== Exercise prompt ==
State how many lines of the records include the word "dotted"; the reply is that number alone.

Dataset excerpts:
━━━━━━━━━━━━━━━━
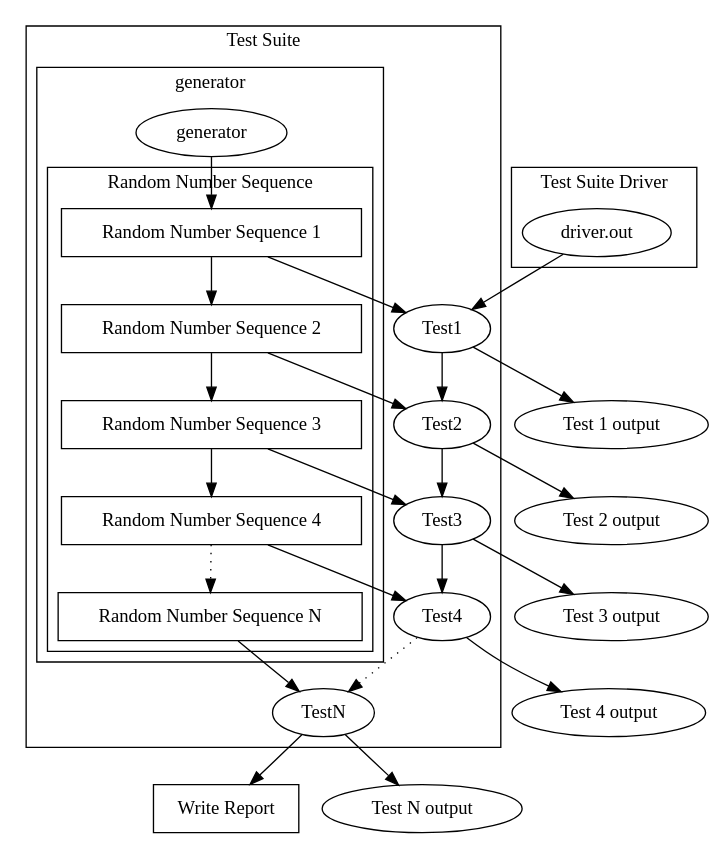
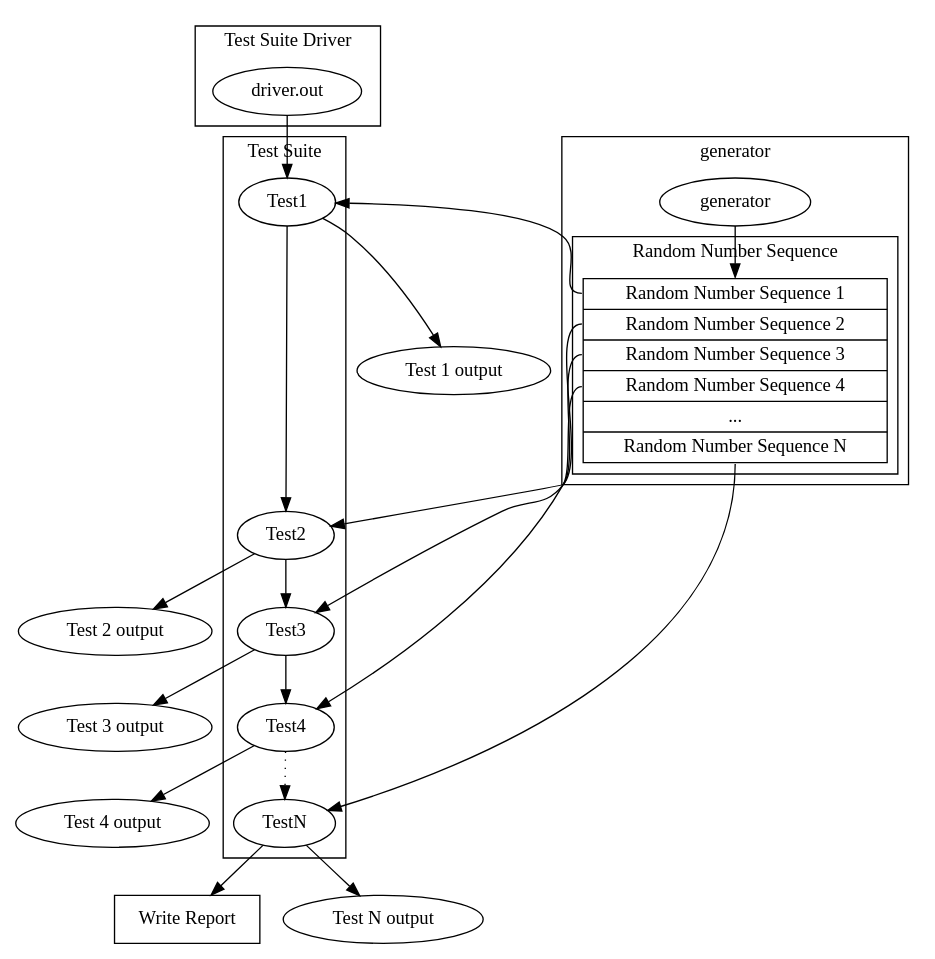
One commit to rski/project-poster changed the diagram in testu01_serial_valid.dot. Above: the diagram before and after it, drawn with Graphviz.

Commit message:
improve alignment a bit

```diff
--- a/testu01_serial_valid.dot
+++ b/testu01_serial_valid.dot
@@ -1,47 +1,45 @@
 digraph Testu1_serial {
   Report [ shape = box, label = "Write Report"];
   subgraph cluster_test_suite_driver{
+    rank = source;
     label = "Test Suite Driver";
-    rank = same;
     "driver.out";
-    }
+  }
   subgraph cluster_test_suite {
     label = "Test Suite";
-    rank = same;
     Test1;
     Test1 -> Test2
     Test2 -> Test3
     Test3 -> Test4
     Test4 -> TestN [ style = dotted ];
+    }
     subgraph cluster_generator {
       label = "generator"
-      rank = same;
       generator [constraint = false] ;
       subgraph cluster_randomNumberSequence{
         label = "Random Number Sequence"
-        randomNumberSeq1 [ shape = box, label = "Random Number Sequence 1" ];
-        randomNumberSeq2 [ shape = box, label = "Random Number Sequence 2" ];
-        randomNumberSeq3 [ shape = box, label = "Random Number Sequence 3" ];
-        randomNumberSeq4 [ shape = box, label = "Random Number Sequence 4" ];
-        randomNumberSeqN [ shape = box, label = "Random Number Sequence N" ];
-        randomNumberSeq1 -> randomNumberSeq2;
-        randomNumberSeq2 -> randomNumberSeq3;
-        randomNumberSeq3 -> randomNumberSeq4;
-        randomNumberSeq4 -> randomNumberSeqN [ style = dotted ];
+        node [shape = record]
+        struct1 [ label = " { <randomNumberSeq1> Random Number Sequence 1 |
+        <randomNumberSeq2> Random Number Sequence 2 |
+        <randomNumberSeq3> Random Number Sequence 3 |
+        <randomNumberSeq4> Random Number Sequence 4 |
+        ... |
+        <randomNumberSeqN> Random Number Sequence N } " ]
       }
-    }
   }
+  newrank=true;
+  { rank = same; generator; Test1;};
   "driver.out" -> Test1;
-  randomNumberSeq1 -> Test1;
-  randomNumberSeq2 -> Test2;
-  randomNumberSeq3 -> Test3;
-  randomNumberSeq4 -> Test4;
-  randomNumberSeqN -> TestN;
-  generator -> randomNumberSeq1;
+  struct1:randomNumberSeq1 -> Test1;
+  struct1:randomNumberSeq2 -> Test2;
+  struct1:randomNumberSeq3 -> Test3;
+  struct1:randomNumberSeq4 -> Test4;
+  struct1:randomNumberSeqN -> TestN;
+  generator -> struct1:randomNumberSeq1;
   Test1 -> "Test 1 output"
   Test2 -> "Test 2 output"
   Test3 -> "Test 3 output"
   Test4 -> "Test 4 output"
   TestN -> "Test N output"
   TestN -> Report;
 }
```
━━━━━━━━━━━━━━━━
== Answer box ==
2